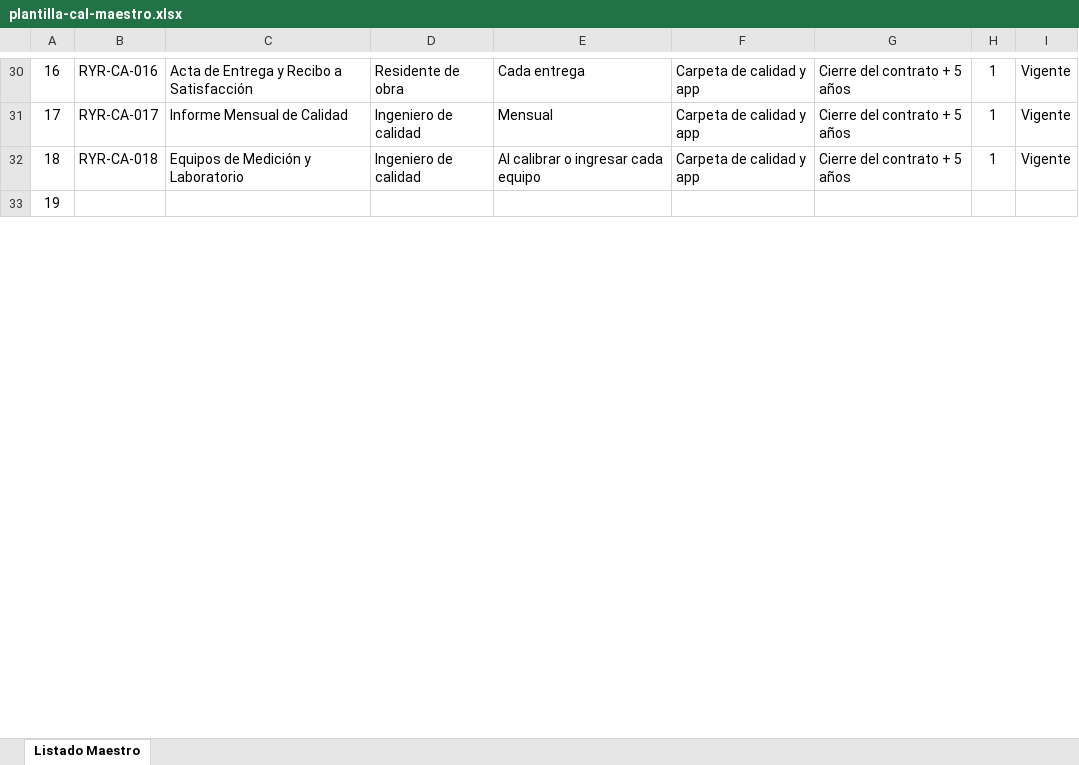
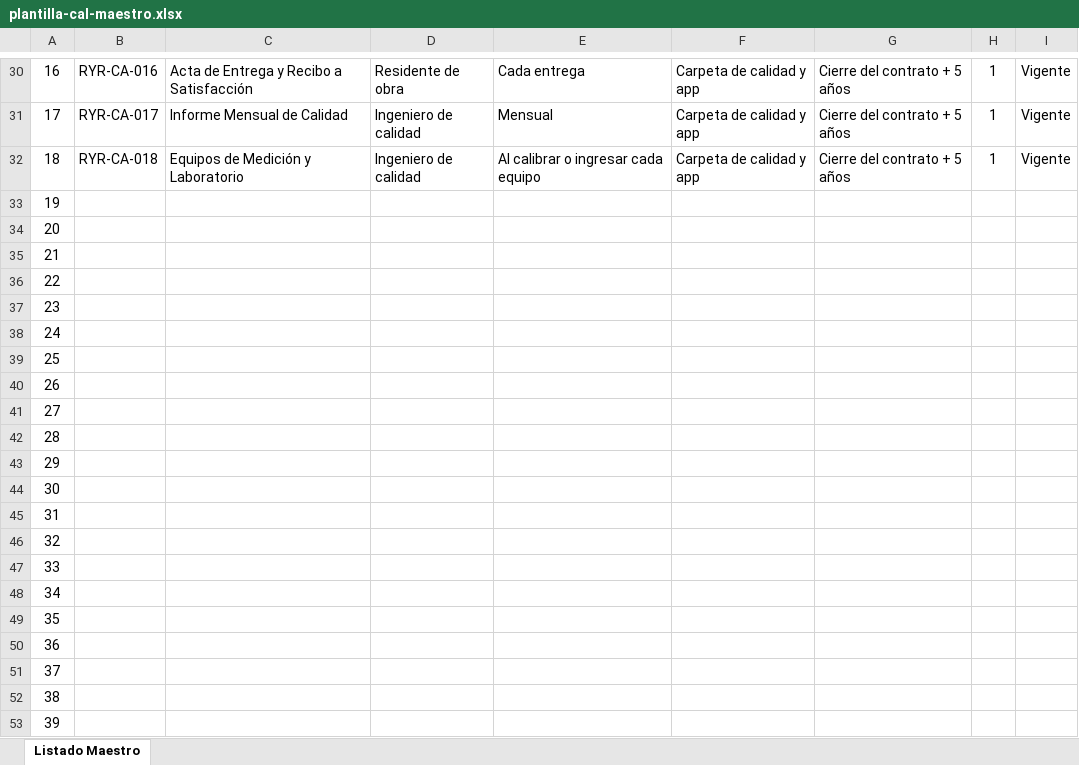
Before and after one commit to hfhr2016-debug/formulario-obra, an Excel workbook: public/plantilla-cal-maestro.xlsx, sheet Listado Maestro, drawn as a sheet; only a part is shown, gaps mark what is left out; values as stored, in another font and other column widths than the file's, no borders; charts and pictures not drawn; the diff covers the shown part only; the diff names each change by its address in the sheet, - before the commit and + after, or states it on an @@ line.

Commit message:
Add files via upload

```diff
--- a/public/plantilla-cal-maestro.xlsx (sheet Listado Maestro)
+++ b/public/plantilla-cal-maestro.xlsx (sheet Listado Maestro)
+row 34: 20
+row 35: 21
+row 36: 22
+row 37: 23
+row 38: 24
+row 39: 25
+row 40: 26
+row 41: 27
+row 42: 28
+row 43: 29
+row 44: 30
+row 45: 31
+row 46: 32
+row 47: 33
+row 48: 34
+row 49: 35
+row 50: 36
+row 51: 37
+row 52: 38
+row 53: 39
```
Also changed, not shown: 81 added rows, 2 edited cells and row numbers in column A elsewhere in this sheet.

= = = = = = =

Problem description
Take every line of the material and copy it exactly, leaving out the pictures.

Written answer
Before and after one commit to hfhr2016-debug/formulario-obra, an Excel workbook: public/plantilla-cal-maestro.xlsx, sheet Listado Maestro, drawn as a sheet; only a part is shown, gaps mark what is left out; values as stored, in another font and other column widths than the file's, no borders; charts and pictures not drawn; the diff covers the shown part only; the diff names each change by its address in the sheet, - before the commit and + after, or states it on an @@ line.

Commit message:
Add files via upload

```diff
--- a/public/plantilla-cal-maestro.xlsx (sheet Listado Maestro)
+++ b/public/plantilla-cal-maestro.xlsx (sheet Listado Maestro)
+row 34: 20
+row 35: 21
+row 36: 22
+row 37: 23
+row 38: 24
+row 39: 25
+row 40: 26
+row 41: 27
+row 42: 28
+row 43: 29
+row 44: 30
+row 45: 31
+row 46: 32
+row 47: 33
+row 48: 34
+row 49: 35
+row 50: 36
+row 51: 37
+row 52: 38
+row 53: 39
```
Also changed, not shown: 81 added rows, 2 edited cells and row numbers in column A elsewhere in this sheet.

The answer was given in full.